- Task requirements:
Throughout the entries below, report every line where "Creating" is found.
+--
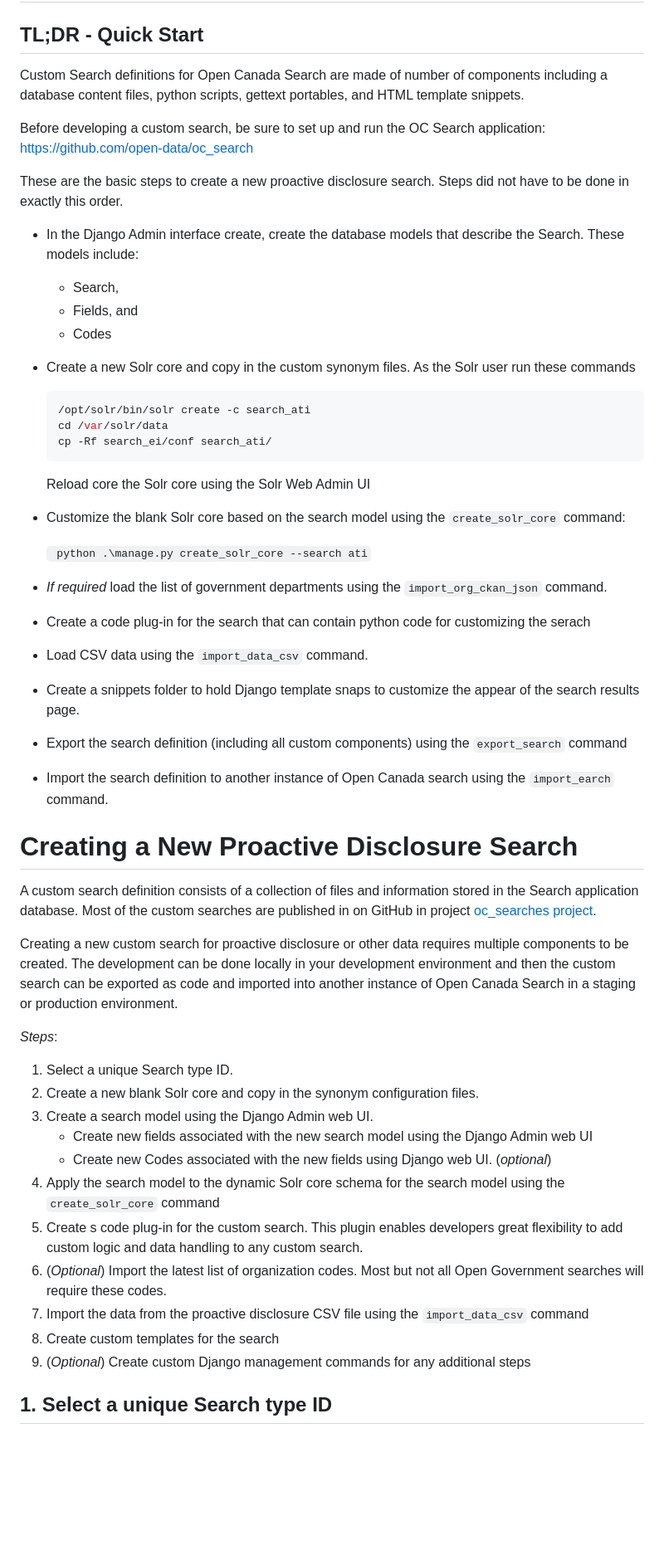
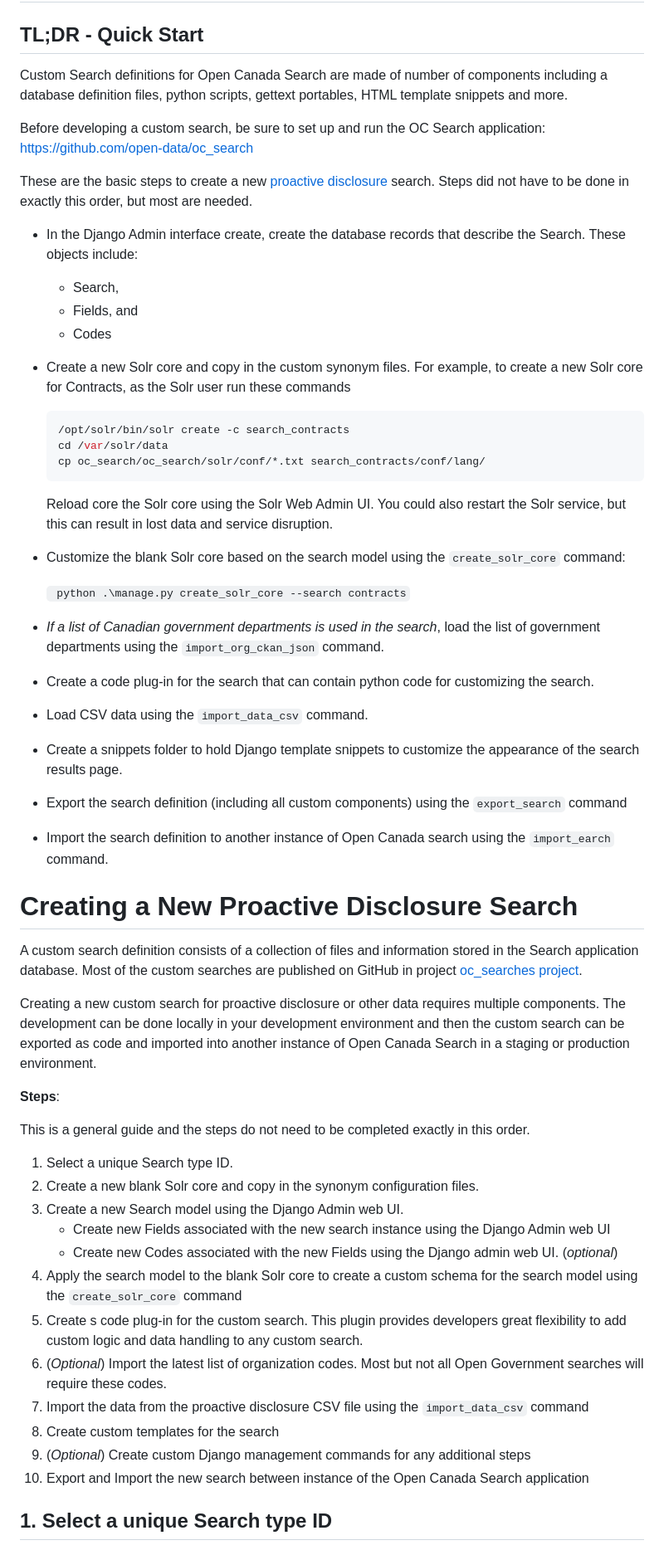
Before and after one commit to open-data/oc_search, a Markdown page: docs/Custom_searches.md, the part around the change. Shown: that part at 83% size. GitHub-like rendering; blank space fills up the shorter version.

Commit message:
OPEN-3686: First Draft of Custom Search dev guide

````diff
--- a/docs/Custom_searches.md
+++ b/docs/Custom_searches.md
@@ -4,60 +4,65 @@
 ## TL;DR - Quick Start ##
 
 Custom Search definitions for Open Canada Search are made of number of components including
-a database content files, python scripts, gettext portables, and HTML template snippets.
+a database definition files, python scripts, gettext portables, HTML template snippets and more.
 
 Before developing a custom search, be sure to set up and run the OC Search application: https://github.com/open-data/oc_search
 
-These are the basic steps to create a new proactive disclosure search. Steps did not have to be
-done in exactly this order.
+These are the basic steps to create a new <a href="https://open.canada.ca/en/proactive-disclosure">proactive disclosure</a> search. Steps did not have to be
+done in exactly this order, but most are needed.
 
-- In the Django Admin interface create, create the database models that describe the Search. These
-models include:
+- In the Django Admin interface create, create the database records that describe the Search. These
+objects include:
   - Search,
   - Fields, and
   - Codes
-- Create a new Solr core and copy in the custom synonym files. As the Solr user run these commands
+- Create a new Solr core and copy in the custom synonym files. For example, to create a new Solr core for
+  Contracts, as the Solr user run these commands
   ```bash
-  /opt/solr/bin/solr create -c search_ati
+  /opt/solr/bin/solr create -c search_contracts
   cd /var/solr/data
-  cp -Rf search_ei/conf search_ati/
+  cp oc_search/oc_search/solr/conf/*.txt search_contracts/conf/lang/
    ```
-  Reload core the Solr core using the Solr Web Admin UI
+  Reload core the Solr core using the Solr Web Admin UI. You could also restart
+  the Solr service, but this can result in lost data and service disruption.
 
 
 - Customize the blank Solr core based on the search model using the `create_solr_core` command:
 
-  ` python .\manage.py create_solr_core --search ati`
+  ` python .\manage.py create_solr_core --search contracts`
 
-- _If required_ load the list of government departments using the `import_org_ckan_json` command.
-- Create a code plug-in for the search that can contain python code for customizing the serach
+- _If a list of Canadian government departments is used in the search_, load the list of government departments using the `import_org_ckan_json` command.
+- Create a code plug-in for the search that can contain python code for customizing the search.
 - Load CSV data using the `import_data_csv` command.
-- Create a snippets folder to hold Django template snaps to customize the appear of the search results page.
+- Create a snippets folder to hold Django template snippets to customize the appearance of the search results page.
 - Export the search definition (including all custom components) using the `export_search` command
 - Import the search definition to another instance of Open Canada search using the `import_earch` command.
 
 # Creating a New Proactive Disclosure Search
 
 A custom search definition consists of a collection of files and information stored in the Search application database.
-Most of the custom searches are published in on GitHub in project [oc_searches project]("https://github.com/open-data/oc_searches").
+Most of the custom searches are published on GitHub in project [oc_searches project]("https://github.com/open-data/oc_searches").
 
-Creating a new custom search for proactive disclosure or other data requires multiple components to be created.
+Creating a new custom search for proactive disclosure or other data requires multiple components.
 The development can be done locally in your development environment and then the custom search can be exported
 as code and imported into another instance of Open Canada Search in a staging or production environment.
 
-_Steps_:
+__Steps__:
+
+This is a general guide and the steps do not need to be completed exactly in this order.
 
 1. Select a unique Search type ID.
 1. Create a new blank Solr core and copy in the synonym configuration files.
-1. Create a search model using the Django Admin web UI.
-   - Create new fields associated with the new search model using the Django Admin web UI
-   - Create new Codes associated with the new fields using Django web UI. (_optional_)
-1. Apply the search model to the dynamic Solr core schema for the search model using the `create_solr_core` command
-1. Create s code plug-in for the custom search. This plugin enables developers great flexibility to add custom logic and data handling to any custom search.
+1. Create a new Search model using the Django Admin web UI.
+   - Create new Fields associated with the new search instance using the Django Admin web UI
+   - Create new Codes associated with the new Fields using the Django admin web UI. (_optional_)
+1. Apply the search model to the blank Solr core to create a custom schema for the search model using the `create_solr_core` command
+1. Create s code plug-in for the custom search. This plugin provides developers great flexibility to add custom logic and data handling to any custom search.
 1. (_Optional_) Import the latest list of organization codes. Most but not all Open Government searches will require these codes.
 1. Import the data from the proactive disclosure CSV file using the `import_data_csv` command
 1. Create custom templates for the search
 1. (_Optional_) Create custom Django management commands for any additional steps
+1. Export and Import the new search between instance of the Open Canada Search application
 
 ## 1. Select a unique Search type ID ##
 
````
+--
- Result:
 # Creating a New Proactive Disclosure Search
-Creating a new custom search for proactive disclosure or other data requires multiple components to be created.
+Creating a new custom search for proactive disclosure or other data requires multiple components.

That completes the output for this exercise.